The Vagus Street Project

25 Oct

At this year’s Zine Fest, I met a husband and wife artistic team who showed genuine interest in my Melies comics. This gives me the kind of excitement that most people get when they see free puppies on the road, so I am probably biased when I review their book. Then again, zine culture is so specialized and intimate that ideas like “bias” probably don’t carry much weight anyway.

The Vagus Street Project has a wonderfully creepy concept: in the 1960s, “visionary” (read: insane) architects designed modernistic housing projects for the poor. Utopian planning was big in the sixties, but when the drugs wore off, many poor people were stuck living in nightmarish and unstable “works of art”. John and Jenn Myers have imagined such a project, and they’ve set their modern-day ghost stories within its walls. Like Phil Hester’s The Wretch (which I reviewed earlier this year), the “hook” is strong enough that I like the serviceable stories as well as the good ones. I’m happy that someone thought of this idea and drew it.
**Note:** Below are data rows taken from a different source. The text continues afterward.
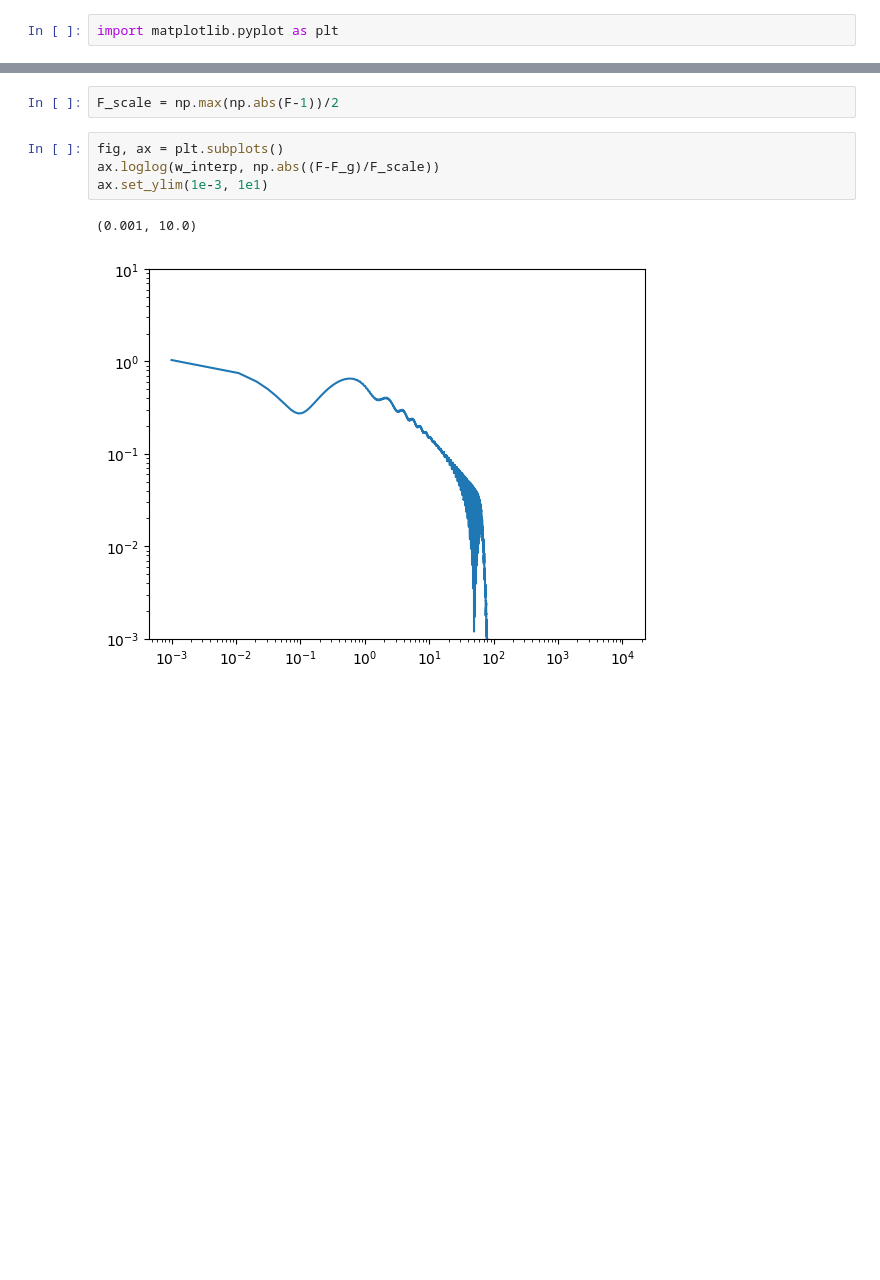
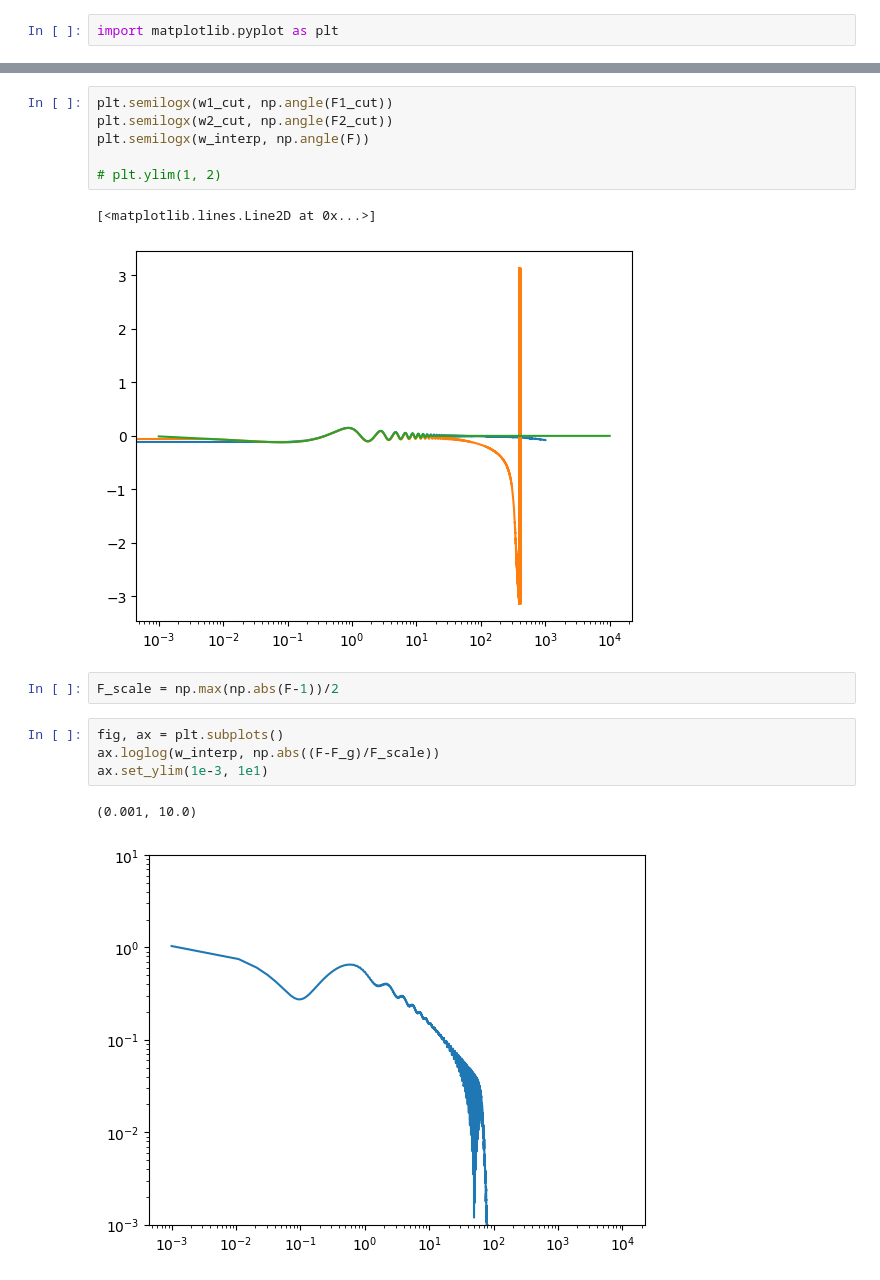
Before and after one commit to mhycheung/glworia, a Jupyter notebook: load_interp_simple.ipynb, the cells around one changed output, grey strips where cells are left out. Cells and saved outputs as stored; diff of their text form; blank space fills up the shorter version.

```diff
--- a/load_interp_simple.ipynb
+++ b/load_interp_simple.ipynb
@@ -81,3 +101,12 @@ axs[1].semilogx(w_interp, np.angle(F))
+# %%
+plt.semilogx(w1_cut, np.angle(F1_cut))
+plt.semilogx(w2_cut, np.angle(F2_cut))
+plt.semilogx(w_interp, np.angle(F))
+
+# plt.ylim(1, 2)
+# %% [output]
+[<matplotlib.lines.Line2D at 0x...>]
+[figure, added]
 # %%
 F_scale = np.max(np.abs(F-1))/2
 # %%
```
Also changed, not shown: parts of 11 cells of this notebook, 21 other files.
The undercurrent of race that runs through these stories is gutsy, and it lends a pit-of-your-stomach sense of reality to the otherwise somewhat cheesy ghost stories. Supposedly, the Vagus Street Project survived one of the worst race riots of the 1960s, and we can only assume that this event has something to do with its haunting. Most of the current residents seem to be black, and “Something Moved in the Schoolyard” features an old black man reminiscing about his childhood in the Project. But even more than race, class permeates the entire series. It would be more crowd-pleasing to see rich people receiving comeuppance from the ghosts of poor people, but that’s not what happens. All the project’s residents are poor (it was reopened for people affected by our current recession), so we get the decidedly NOT crowd-pleasing spectacle of poor people being victimized by the ghosts of poor people.
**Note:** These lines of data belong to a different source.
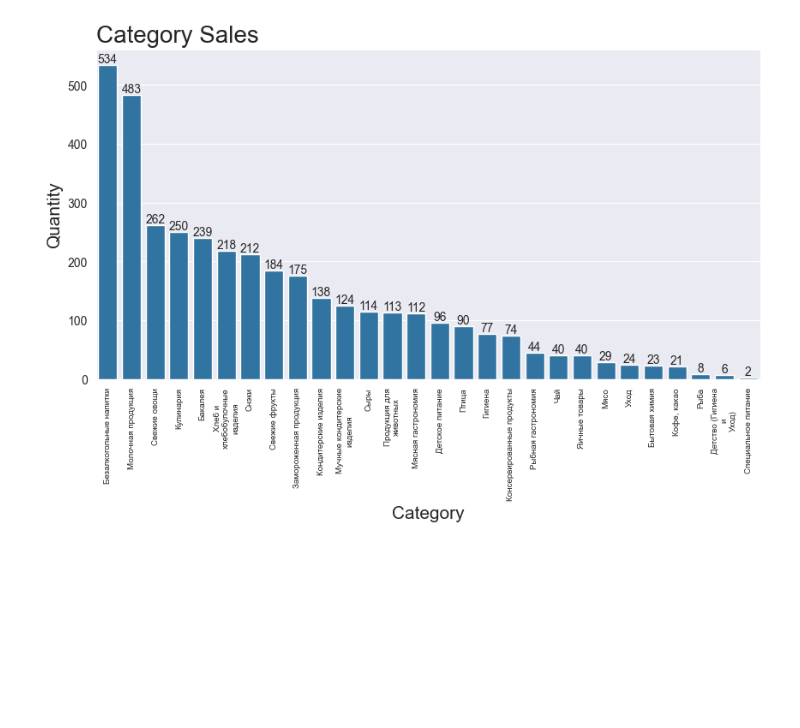
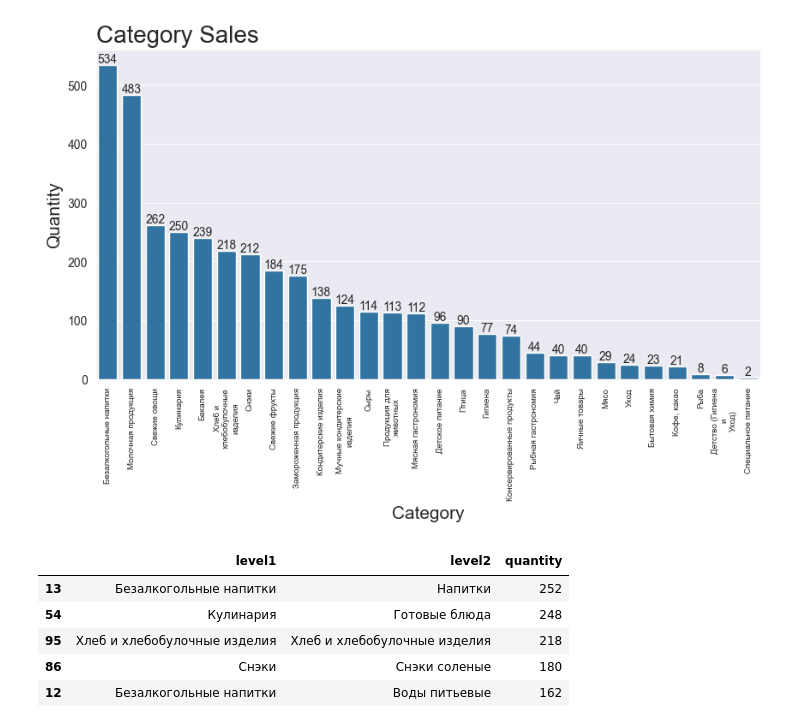
Before and after one commit to rodioniam/study_projects, a Jupyter notebook: visualization/visualization_practice2.ipynb, the cells around one changed output. Drawn from its saved outputs; the diff is of its cells as text; code cells hidden in the pictures; blank space fills up the shorter version.

```diff
--- a/visualization/visualization_practice2.ipynb
+++ b/visualization/visualization_practice2.ipynb
@@ -94,0 +98,11 @@ Text(0.5, 0, 'Category')
+# %%
+df_report_2 = df_report.groupby(['level1', 'level2'], as_index=False).agg({'quantity': 'sum'})
+df_report_2 = df_report_2.sort_values('quantity', ascending=False)
+df_report_2.head(5)
+# %% [output]
+|  | level1 | level2 | quantity |
+| 13 | Безалкогольные напитки | Напитки | 252 |
+| 54 | Кулинария | Готовые блюда | 248 |
+| 95 | Хлеб и хлебобулочные изделия | Хлеб и хлебобулочные изделия | 218 |
+| 86 | Снэки | Снэки соленые | 180 |
+| 12 | Безалкогольные напитки | Воды питьевые | 162 |
```
Also changed, not shown: parts of 1 cell of this notebook.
All the stories are five pages long. In a way this is really cool (like little glimpses into this uncomfortable word), but it’s also pretty limiting. We don’t get enough time to care about any of the characters, who never reappear. We never learn anything about the ghosts, so we’re left with short stories about anonymous poor people being haunted by incomprehensible ghosts. The art style changes every issue (Jen Myers has a wonderful range), and all the stories I’ve read are told in a different style. One story was silent. They are interesting, but they aren’t given a chance to be much more than interesting. The series does not have a discernible beginning, middle, or end, which is kind of a shame. On the other hand, it does kind of add to the “glimpses of another life” feeling.

Anyways, I’m glad that something came up with this idea and then drew it. For all the frustration zine culture causes me, this is the kind of neat thing that it occasionally produces. Comics were made for this: unusual but interesting ideas that would be butchered if they were picked up by Hollywood. This comic stayed in my head for a while after I read it, and it made me think about class in a much more critical way than some half-assed anarchist zine ever could have.
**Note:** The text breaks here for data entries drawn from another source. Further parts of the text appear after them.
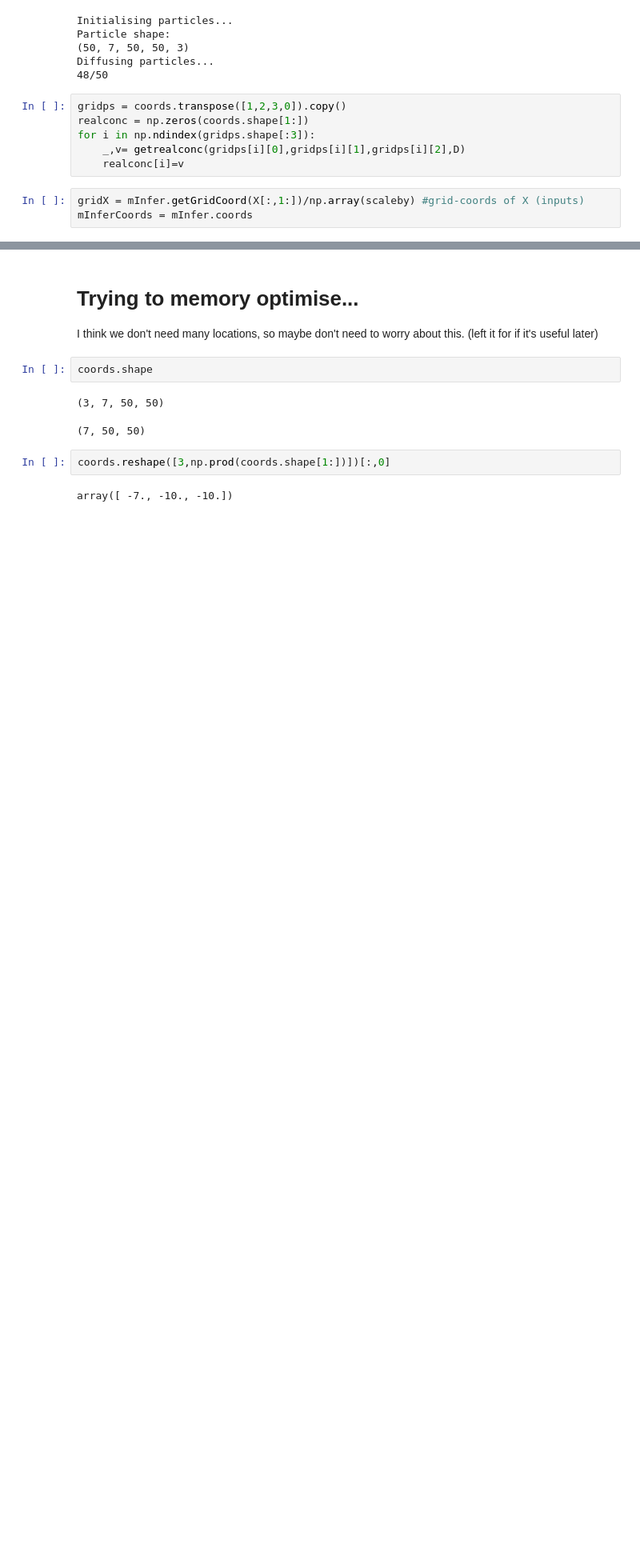
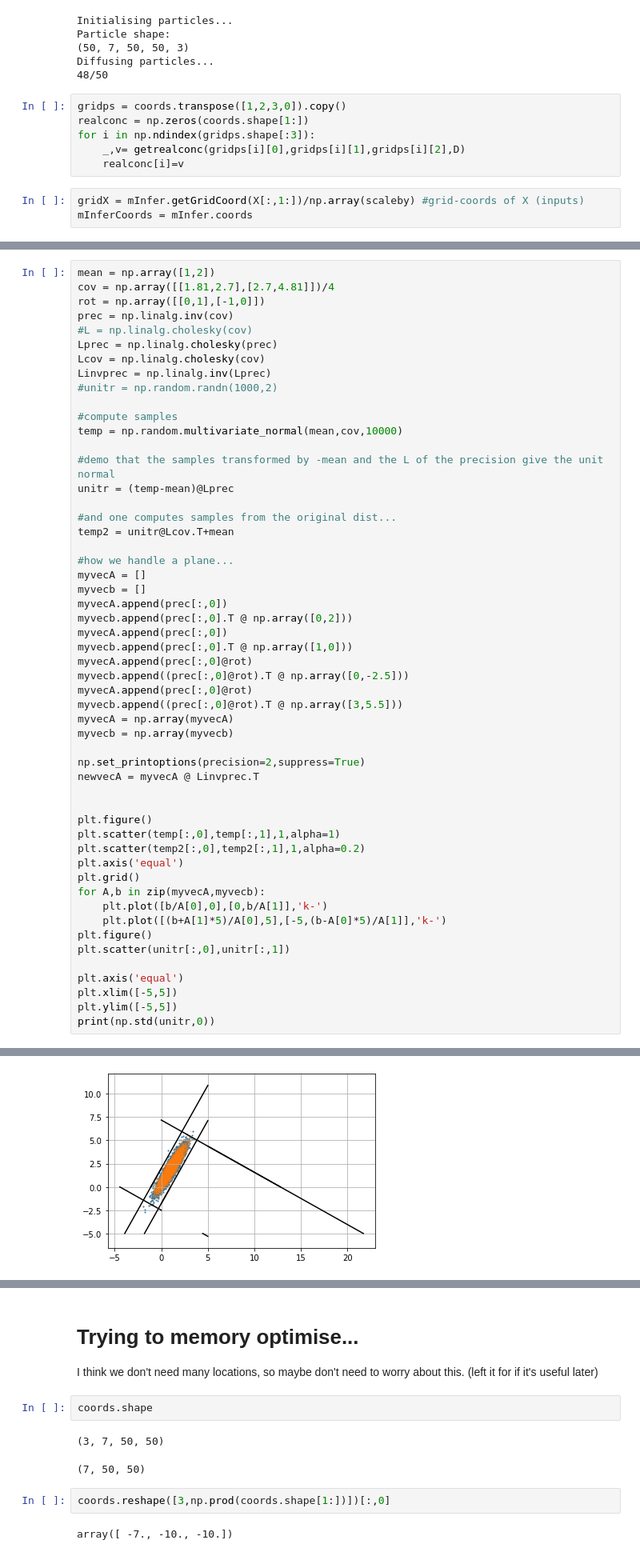
Before and after one commit to SheffieldML/advectionGPdatasets, a Jupyter notebook: juypter/PolytopeToyWindProblem.ipynb, the cells around one changed output, grey strips where cells are left out. Shown at 80% size. Cells and saved outputs as stored; diff of their text form; blank space fills up the shorter version.

```diff
--- a/juypter/PolytopeToyWindProblem.ipynb
+++ b/juypter/PolytopeToyWindProblem.ipynb
@@ -198,0 +181,54 @@ def getamax(a):
+# %%
+mean = np.array([1,2])
+cov = np.array([[1.81,2.7],[2.7,4.81]])/4
+rot = np.array([[0,1],[-1,0]])
+prec = np.linalg.inv(cov)
+#L = np.linalg.cholesky(cov)
+Lprec = np.linalg.cholesky(prec)
+Lcov = np.linalg.cholesky(cov)
+Linvprec = np.linalg.inv(Lprec)
+#unitr = np.random.randn(1000,2)
+
+#compute samples
+temp = np.random.multivariate_normal(mean,cov,10000)
+
+#demo that the samples transformed by -mean and the L of the precision give the unit normal
+unitr = (temp-mean)@Lprec
+
+#and one computes samples from the original dist...
+temp2 = unitr@Lcov.T+mean
+
+#how we handle a plane...
+myvecA = []
+myvecb = []
+myvecA.append(prec[:,0])
+myvecb.append(prec[:,0].T @ np.array([0,2]))
+myvecA.append(prec[:,0])
+myvecb.append(prec[:,0].T @ np.array([1,0]))
+myvecA.append(prec[:,0]@rot)
+myvecb.append((prec[:,0]@rot).T @ np.array([0,-2.5]))
+myvecA.append(prec[:,0]@rot)
+myvecb.append((prec[:,0]@rot).T @ np.array([3,5.5]))
+myvecA = np.array(myvecA)
+myvecb = np.array(myvecb)
+
+np.set_printoptions(precision=2,suppress=True)
+newvecA = myvecA @ Linvprec.T
+
+
+plt.figure()
+plt.scatter(temp[:,0],temp[:,1],1,alpha=1)
+plt.scatter(temp2[:,0],temp2[:,1],1,alpha=0.2)
+plt.axis('equal')
+plt.grid()
+for A,b in zip(myvecA,myvecb):
+    plt.plot([b/A[0],0],[0,b/A[1]],'k-')
+    plt.plot([(b+A[1]*5)/A[0],5],[-5,(b-A[0]*5)/A[1]],'k-')
+plt.figure()
+plt.scatter(unitr[:,0],unitr[:,1])
+
+plt.axis('equal')
+plt.xlim([-5,5])
+plt.ylim([-5,5])
+print(np.std(unitr,0))
+# %% [output]
@@ -198,0 +236 @@ def getamax(a):
+[figure, added]
```
Also changed, not shown: parts of 36 cells of this notebook.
Check it out at

Leave a comment

Posted by on October 25, 2012 in Uncategorized


Leave a Reply

Fill in your details below or click an icon to log in: Logo

You are commenting using your account. Log Out /  Change )

Google+ photo

You are commenting using your Google+ account. Log Out /  Change )

Twitter picture

You are commenting using your Twitter account. Log Out /  Change )

Facebook photo

You are commenting using your Facebook account. Log Out /  Change )


Connecting to %s

%d bloggers like this: